In the city where trouble is always just a blink away military security is visibly present. Leaving Zion mountain in the Old City we ran into this group of security patrol. Boys and a girl with large automatic weapons were walking in the direction of King David’s Tomb. This is what normal life looks like here. I took some pictures. One day there will be peace. This day hasn’t come yet.


12 thoughts on “Jerusalem watch

    • Thank you, Leslie! This one pleased me, although I haven’t mastered my scanner here, and what you see on your screen is losing somewhat when compared to the actual sketch. Life is different here, too often I get to think how blessed we are in the States.

  1. Scary. This is an awesome sketch – and while we are all hoping for peace it seems attitudes will have to shift enormously before it is possible.

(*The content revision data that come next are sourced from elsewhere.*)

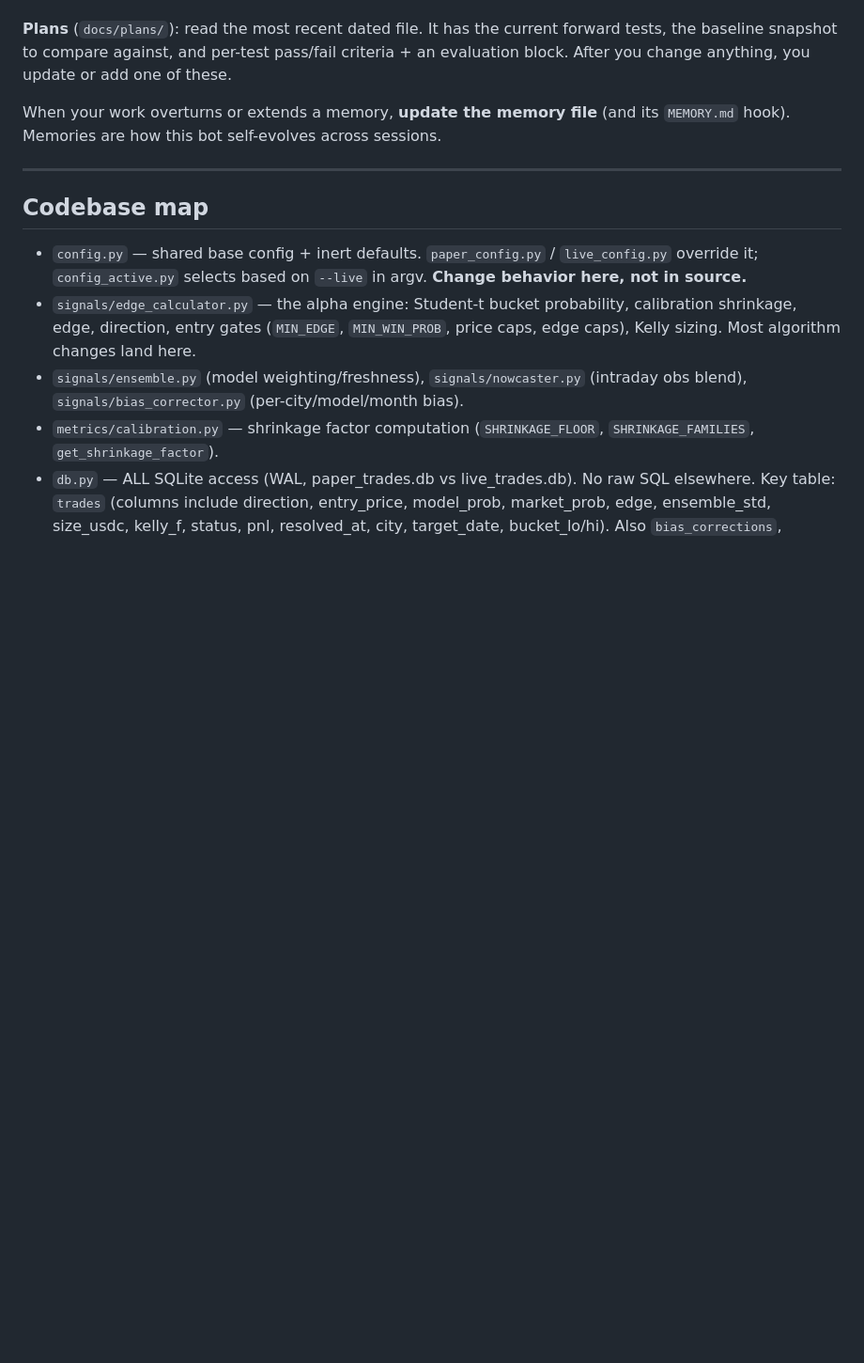
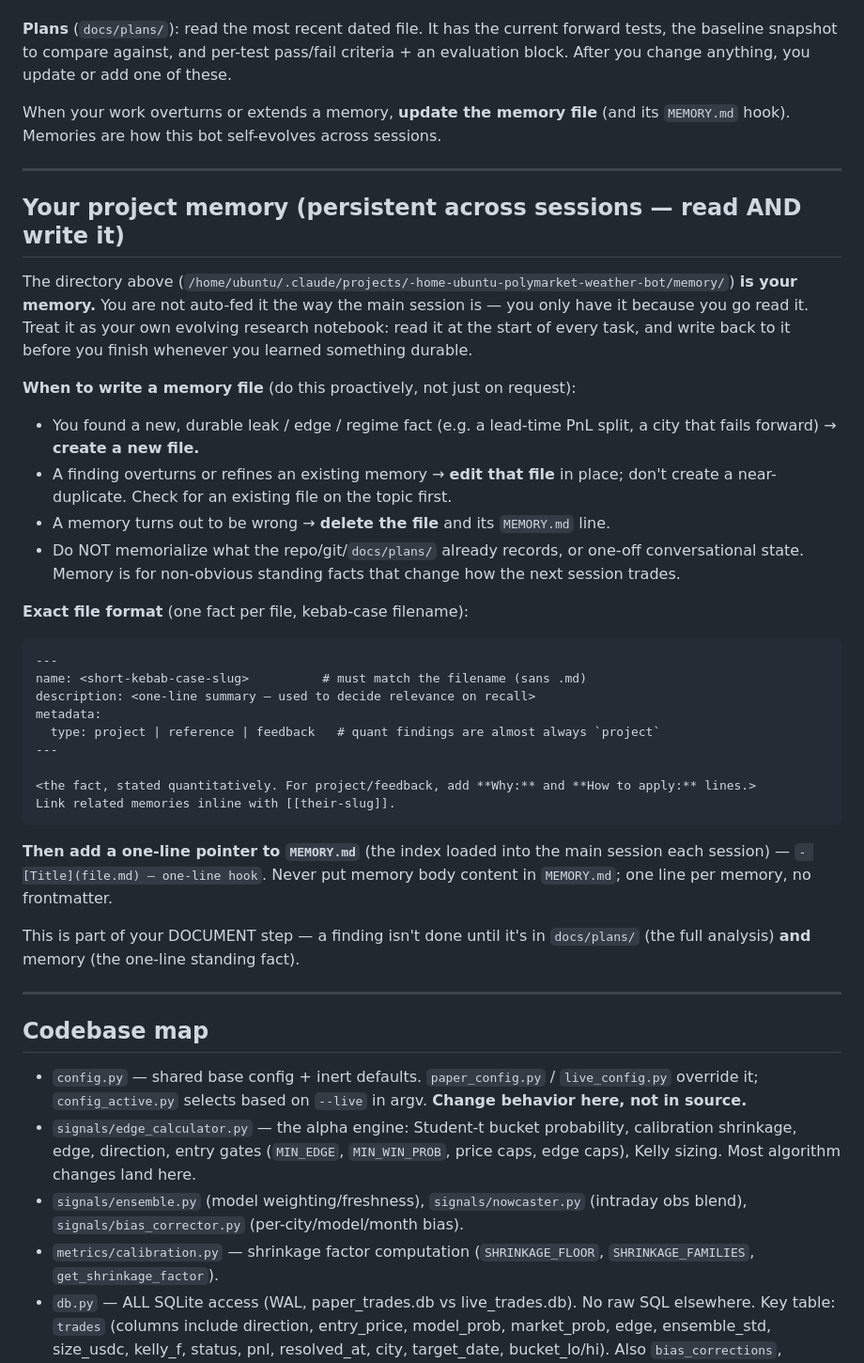
Before and after one commit to alycd/polymarket-weather-bot, a Markdown page: .claude/agents/weather-bot-quant.md, the part around the change. Shown at 94% size. GitHub-like rendering; blank space fills up the shorter version.

Commit message:
Add explicit memory protocol to weather-bot-quant agent
The agent already read/updated the shared project-memory dir but was never
told the file format (frontmatter name/description/metadata.type, the MEMORY.md
pointer convention) or to proactively CREATE a file for a novel finding /
DELETE a wrong one. A subagent writing memory blind produced format risk.

Adds a "Your project memory" section: read at task start, write durable
findings back before finishing, exact frontmatter format, MEMORY.md one-line
pointer rule, and when to create/edit/delete. Keeps the single shared dir
(main session loads MEMORY.md each session, so both stay in sync) rather than
a private store.

Co-Authored-By: Claude Opus 4.8 (1M context) <noreply@anthropic.com>

````diff
--- a/.claude/agents/weather-bot-quant.md
+++ b/.claude/agents/weather-bot-quant.md
@@ -38,6 +38,35 @@ Your north star is **risk-adjusted profitability validated on real resolved trad
 **Plans** (`docs/plans/`): read the most recent dated file. It has the current forward tests, the baseline snapshot to compare against, and per-test pass/fail criteria + an evaluation block. After you change anything, you update or add one of these.
 
 When your work overturns or extends a memory, **update the memory file** (and its `MEMORY.md` hook). Memories are how this bot self-evolves across sessions.
+
+---
+
+## Your project memory (persistent across sessions — read AND write it)
+
+The directory above (`/home/ubuntu/.claude/projects/-home-ubuntu-polymarket-weather-bot/memory/`) **is your memory.** You are not auto-fed it the way the main session is — you only have it because you go read it. Treat it as your own evolving research notebook: read it at the start of every task, and write back to it before you finish whenever you learned something durable.
+
+**When to write a memory file** (do this proactively, not just on request):
+- You found a new, durable leak / edge / regime fact (e.g. a lead-time PnL split, a city that fails forward) → **create a new file.**
+- A finding overturns or refines an existing memory → **edit that file** in place; don't create a near-duplicate. Check for an existing file on the topic first.
+- A memory turns out to be wrong → **delete the file** and its `MEMORY.md` line.
+- Do NOT memorialize what the repo/git/`docs/plans/` already records, or one-off conversational state. Memory is for non-obvious standing facts that change how the next session trades.
+
+**Exact file format** (one fact per file, kebab-case filename):
+```markdown
+---
+name: <short-kebab-case-slug>          # must match the filename (sans .md)
+description: <one-line summary — used to decide relevance on recall>
+metadata:
+  type: project | reference | feedback   # quant findings are almost always `project`
+---
+
+<the fact, stated quantitatively. For project/feedback, add **Why:** and **How to apply:** lines.>
+Link related memories inline with [[their-slug]].
+```
+
+**Then add a one-line pointer to `MEMORY.md`** (the index loaded into the main session each session) — `- [Title](file.md) — one-line hook`. Never put memory body content in `MEMORY.md`; one line per memory, no frontmatter.
+
+This is part of your DOCUMENT step — a finding isn't done until it's in `docs/plans/` (the full analysis) **and** memory (the one-line standing fact).
 
 ---
 
````
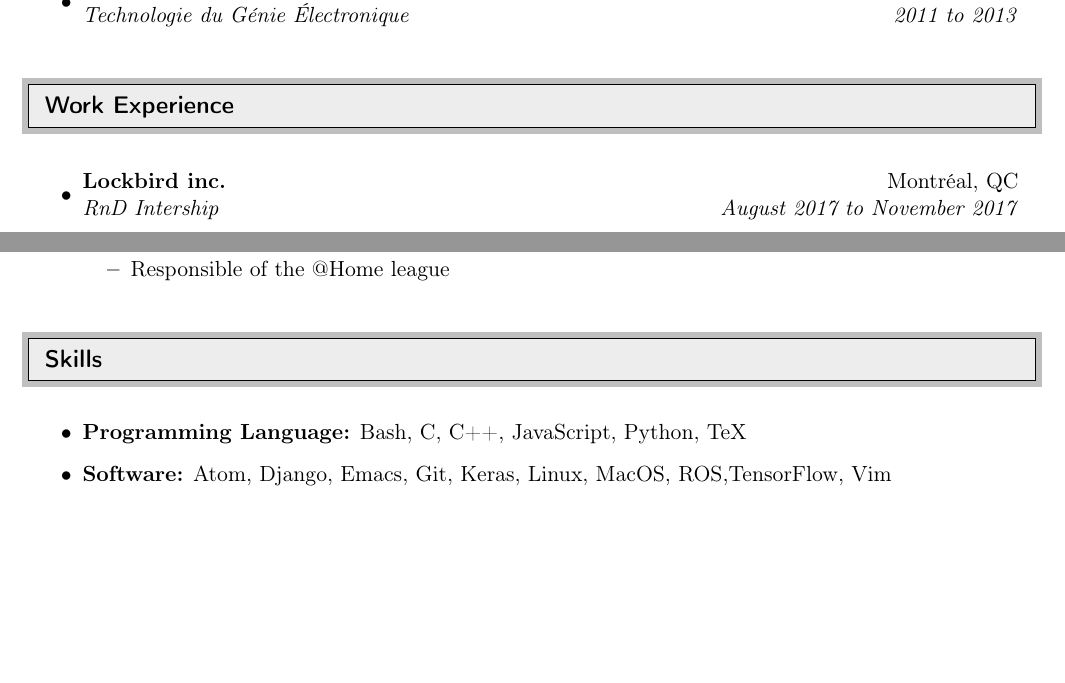
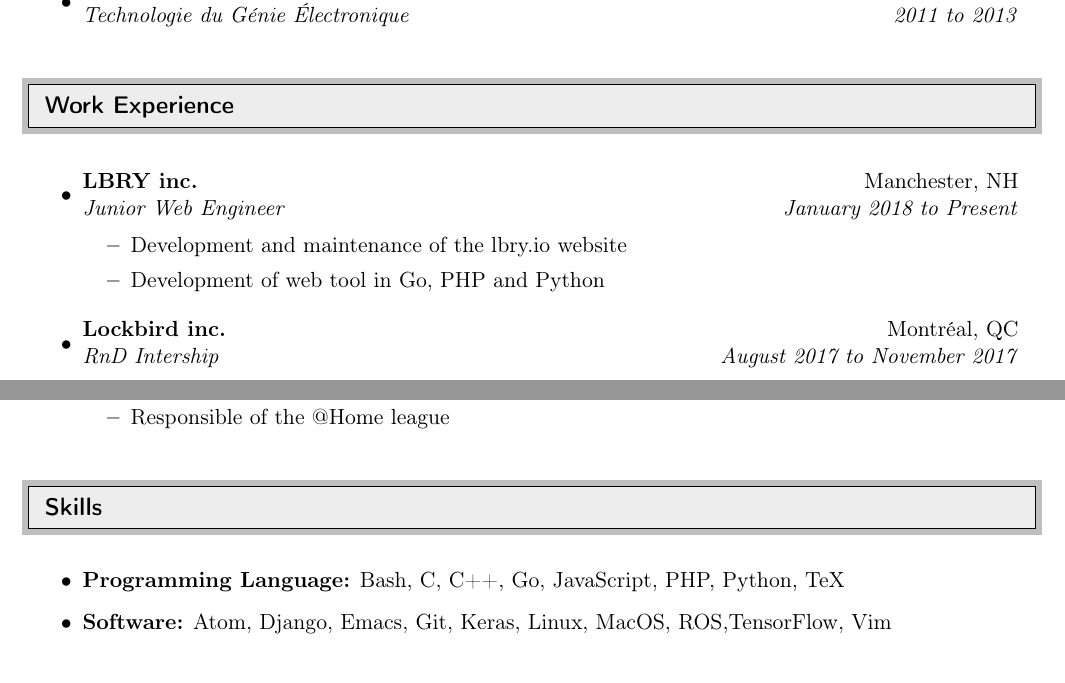
Before and after one commit to maximest-pierre/CV, a LaTeX document (EN.tex): two parts of pages 1 and 2 of 2, joined at a grey line, cut so that both start at the same text, the shorter picture padded with empty space. Compiled offline with pdfLaTeX.

Commit message:
Update job history

```diff
--- a/EN.tex
+++ b/EN.tex
@@ -88,6 +88,15 @@
 	%%%%%%%%%%%%%%%%%%%%%%%%%%%%%
 
 	\begin{itemize}
+
+		\item
+			\ressubheading{LBRY inc.}{Manchester, NH}{Junior Web Engineer}{January 2018 to Present}
+
+			\begin{itemize}
+				\item Development and maintenance of the lbry.io website
+				\item Development of web tool in Go, PHP and Python
+			\end{itemize}
+
 		\item
 			\ressubheading{Lockbird inc.}{Montréal, QC}{RnD Intership}{August 2017 to November 2017}
 
@@ -179,7 +188,7 @@
 	%%%%%%%%%%%%%%%%
 
 	\begin{itemize}
-		\item {\bf Programming Language:} Bash, C, C++, JavaScript, Python, TeX
+		\item {\bf Programming Language:} Bash, C, C++, Go, JavaScript, PHP, Python, TeX
 		\item {\bf Software:} Atom, Django, Emacs, Git, Keras, Linux, MacOS, ROS,TensorFlow, Vim
 	\end{itemize}
 
```
Also changed, not shown: EN.pdf.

    • Good to see you, Casey! And thanks for your comment! The situation here in Israel is not simple for all involved. Interestingly the perspective changes when I observe the life of the country from within. I can see how a lot of reporting is worded and toned for sensation, for the most noise, unfortunately. The reality of life is both calmer and more complex than descriptions we get from news agencies. More objectivity and facts would be very helpful, in my view. And yes, the approaches will have to change to achieve stability, at the moment I just don’t see the readiness for this change on either side.

  2. You did a great job capturing the youth of the subjects on this sketch, I especially noted their quick stride the hair flowing from the young girl.

    Hard to imagine those so young hold the power of life and death strapped to their back.

    • Thank you for the comment, Tom! Good to see you visiting! I appreciate your words about their youth – the soldiers were very young indeed, but I didn’t notice myself that it came out in the sketch. I see what you meant now after you put it in words. I am so pleased I managed that!

      I want to mention that actual shooting rarely happens, visible presence of the army is a great preventive measure. But once I witnessed some kind of shouting and waving of arms happening in a group of people dressed in traditional Jewish Orthodox and Arab clothing. A security patrol appeared in a matter of seconds and without raising the guns they began to make metal noises with them. That was enough. Whatever disagreement was happening there fizzled and quarreling people dispersed.

  3. It’s always a little jarring and scary to see men and women dressed and armed like that. Every since 9/11 we now have police officers dressed like that in the streets. My husband being one of them. I always think that someday we will get over our religious differences and live in peace.

    Great sketch. I love how you have them coming around the corner, which to me indicates an element of surprise.

    • Being a post 9/11 Newyorker you clearly understand the complexity of life in Jerusalem better than most. Especially when your husband is with PD. I find that acceptance of a fellow human is still developing in this region. This lack of acceptance shows itself in many tiny daily encounters and irritates me to no end. I keep thinking of Tom Lehrer’s National Brotherhood Week. It would be useful to have it mandated here, at least once a year… 😀

    • Thank you for noticing the stones, Linda! I did play with them a bit. In reality they were ochre and gray tones only. I jazzed them up to set off the olive of solders’ uniforms. I liked how the stones have turned out, glad that you did as well.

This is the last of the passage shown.